Somebody once told me that American cars are great – they do everything but run! Maybe things aren’t quite that bad anymore, but there is a lot of truth in that statement. The domestic auto industry failed for a number of reasons but the main one was that American automobiles didn’t reliably get people from point A to point B. At the end of the day it didn’t matter how cleverly designed the world-class advertising programs were, or how innovative the financing became, if the car couldn’t reliability transport a passenger from point A to point B then want good was it? Clearly the American auto industry missed the most critical opportunity and then they paid for it dearly.
In contrast, Japanese auto manufacturers recognized that reliable transportation was the most critical customer opportunity. Japanese auto manufacturers relentlessly studied their designs, simplified systems, and made sure that their cars were able to provide the greatest value for each customer dollar. The Japanese companies didn’t perfect their designs overnight, but they found a way to manage product defects in the field many times without the customer ever knowing that something was being repaired. This is an example of how the Japanese manufacturers anticipated their customers’ potential needs to achieve a sustainable competitive advantage.
Customer Relationship Management (CRM) Programs are designed to attract new customers, increase customer loyalty, and reclaim lost customers. A well designed CRM program focuses on providing the customer exactly what the customer wants, when the customer wants it, at the location of the customer’s choice, and for a price that the customer wants to pay. This goal is accomplished by aligning an organization’s internal and external business processes with the needs of the customer. But many firms don’t accurately identify what is most important to a customer. Frequently, management defines what is most important to their customer. . Unfortunately, the management’s list and the customer’s actual desires are quite different. Therefore, an effective CRM program must have a solid understanding of what is most important to the customer.
How is this accomplished? A simple approach to creating a well designed CRM program is implemented in a phased approach in order to insure the most complete and accurate measurements of customer perception. The three critical states of implementation are:
- (Stage I) Determining Critical Issues - Begin by determining critical issues of customers and competitors' customers. A topical guide is used at each interview to assure consistency in the topics covered. The information obtained during this phase provides the necessary data to develop the survey used in Stage II.
- (Stage II) Prioritizing Issues/Attributes - This phase enables an organization to prioritize issues and attributes found during the initial phase. All customers are surveyed. The results highlight strengthens and weaknesses, identify factors that contribute to the customer's perceptions of quality, measure customer priorities, determine perceived performance levels including competitors and provide a baseline measurement (benchmark) for future comparisons.
- (Stage III) Ongoing Measurement - This process continually provides an organization with ongoing measurement in two areas - quantitative surveys, and qualitative interviews. The customer feedback is used to identify opportunities in the product design, product performance, and the effectiveness of the business strategy.

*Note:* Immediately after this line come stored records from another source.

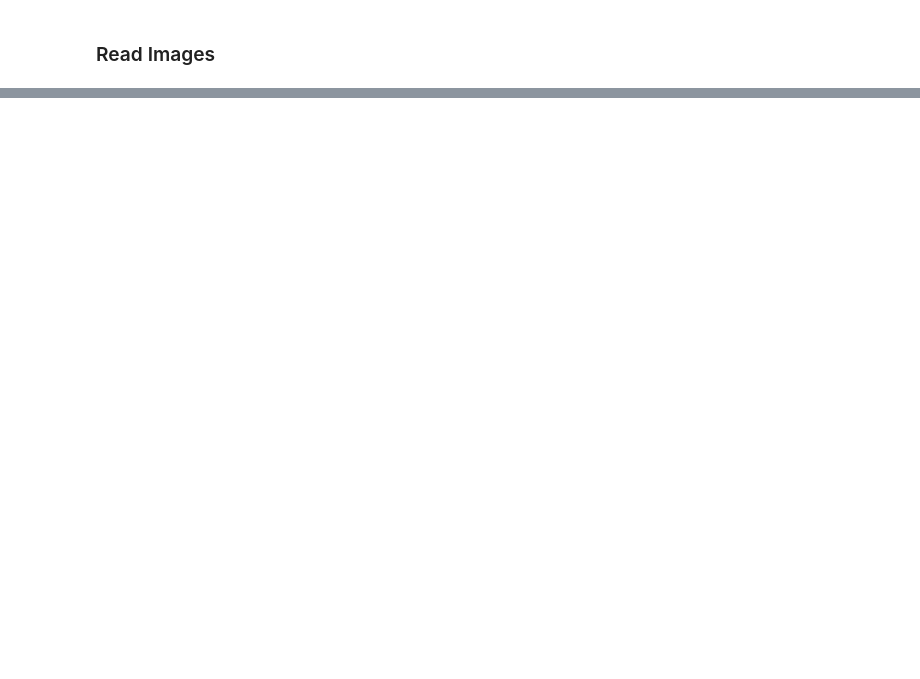
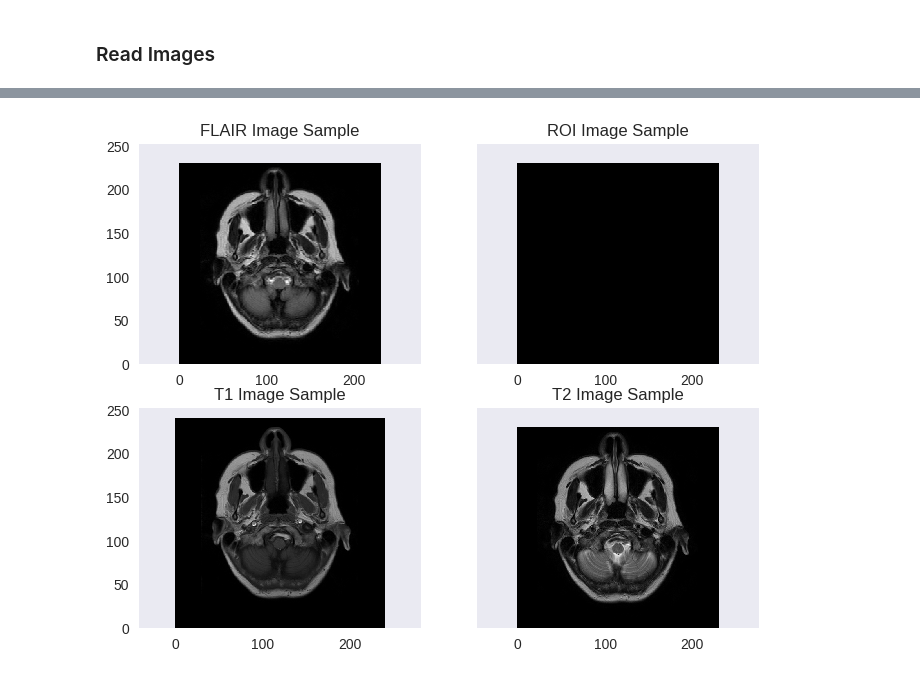
Before and after one commit to sidijju/FastMRI, a Jupyter notebook: FastMRI.ipynb, the cells around one changed output, grey strips where cells are left out. Saved outputs shown, nothing was run; the diff lists cells and outputs as text; code cells hidden in the pictures; blank space fills up the shorter version.

```diff
--- a/FastMRI.ipynb
+++ b/FastMRI.ipynb
@@ -168,0 +167,4 @@ plt.show()
+# %%
+plotSlice(21)
+# %% [output]
+[figure, added]
```
Also changed, not shown: parts of 8 cells of this notebook.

Consider the example of a telecommunications equipment supplier. In the first stage, the customers determined that the following list represented the critical issues:
- Ease of Use
- Customer Service Expertise
- Operating Cost
In the second stage, these five critical issues were identified as the key drivers of customer satisfaction. The prioritized listing of the key drivers and the relative weight of each is shown below :
- Availability (35%)
- Price (25%)
- Customer Service Expertise (20%)
- Ease of Use (20%)
In the third stage the overall customer satisfaction is periodically measured as a function of these four key drivers and the business processes are managed and optimized based on customer feedback. This is where the classic closed loop process performs – the customer feedback is examined, assessed against what is most important to the customer, and then this becomes the basis for corrective action plans. The corrective action plans focus on process optimization and are frequently identified as lean, six sigma, or Kaizen initiatives. After corrective actions are implemented, the results are assessed, the efforts tweaked and tuned, and the customer satisfaction measured. The process is sustainable.
Effective CRM programs don’t have to be rocket science. They do have to have a simple and practical approach that will identify what the customer needs, and then they need to have a plan on how the When they successfully identify the correct attributes of customer satisfaction and the relative importance of each attribute then they will understand their customers better than the customer’s understand themselves – and those firms that have done this well will tell you that this is something that you can take to the bank!